AIM OF THE TASK » All of the data below is to be copied exactly.
........
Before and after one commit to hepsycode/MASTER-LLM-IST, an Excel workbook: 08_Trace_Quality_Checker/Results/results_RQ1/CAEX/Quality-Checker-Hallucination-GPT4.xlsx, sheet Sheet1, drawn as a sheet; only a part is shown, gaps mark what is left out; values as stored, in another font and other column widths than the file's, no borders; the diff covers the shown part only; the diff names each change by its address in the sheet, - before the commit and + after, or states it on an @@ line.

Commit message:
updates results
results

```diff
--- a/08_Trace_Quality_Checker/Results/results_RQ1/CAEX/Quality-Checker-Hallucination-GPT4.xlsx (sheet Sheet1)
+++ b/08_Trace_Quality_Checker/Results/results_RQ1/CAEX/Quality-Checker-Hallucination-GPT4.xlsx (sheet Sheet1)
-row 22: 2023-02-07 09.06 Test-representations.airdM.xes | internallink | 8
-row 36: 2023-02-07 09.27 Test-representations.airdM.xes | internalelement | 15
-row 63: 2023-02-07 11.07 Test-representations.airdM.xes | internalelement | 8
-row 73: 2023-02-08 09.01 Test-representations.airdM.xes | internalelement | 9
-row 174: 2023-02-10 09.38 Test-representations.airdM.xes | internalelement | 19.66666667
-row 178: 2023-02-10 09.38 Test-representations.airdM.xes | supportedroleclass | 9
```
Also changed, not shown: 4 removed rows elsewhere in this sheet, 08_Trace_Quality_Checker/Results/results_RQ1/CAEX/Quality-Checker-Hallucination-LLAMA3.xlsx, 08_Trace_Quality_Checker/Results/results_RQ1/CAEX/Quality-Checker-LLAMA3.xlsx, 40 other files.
........
RESULT FOR THIS TASK »
Before and after one commit to hepsycode/MASTER-LLM-IST, an Excel workbook: 08_Trace_Quality_Checker/Results/results_RQ1/CAEX/Quality-Checker-Hallucination-GPT4.xlsx, sheet Sheet1, drawn as a sheet; only a part is shown, gaps mark what is left out; values as stored, in another font and other column widths than the file's, no borders; the diff covers the shown part only; the diff names each change by its address in the sheet, - before the commit and + after, or states it on an @@ line.

Commit message:
updates results
results

```diff
--- a/08_Trace_Quality_Checker/Results/results_RQ1/CAEX/Quality-Checker-Hallucination-GPT4.xlsx (sheet Sheet1)
+++ b/08_Trace_Quality_Checker/Results/results_RQ1/CAEX/Quality-Checker-Hallucination-GPT4.xlsx (sheet Sheet1)
-row 22: 2023-02-07 09.06 Test-representations.airdM.xes | internallink | 8
-row 36: 2023-02-07 09.27 Test-representations.airdM.xes | internalelement | 15
-row 63: 2023-02-07 11.07 Test-representations.airdM.xes | internalelement | 8
-row 73: 2023-02-08 09.01 Test-representations.airdM.xes | internalelement | 9
-row 174: 2023-02-10 09.38 Test-representations.airdM.xes | internalelement | 19.66666667
-row 178: 2023-02-10 09.38 Test-representations.airdM.xes | supportedroleclass | 9
```
Also changed, not shown: 4 removed rows elsewhere in this sheet, 08_Trace_Quality_Checker/Results/results_RQ1/CAEX/Quality-Checker-Hallucination-LLAMA3.xlsx, 08_Trace_Quality_Checker/Results/results_RQ1/CAEX/Quality-Checker-LLAMA3.xlsx, 40 other files.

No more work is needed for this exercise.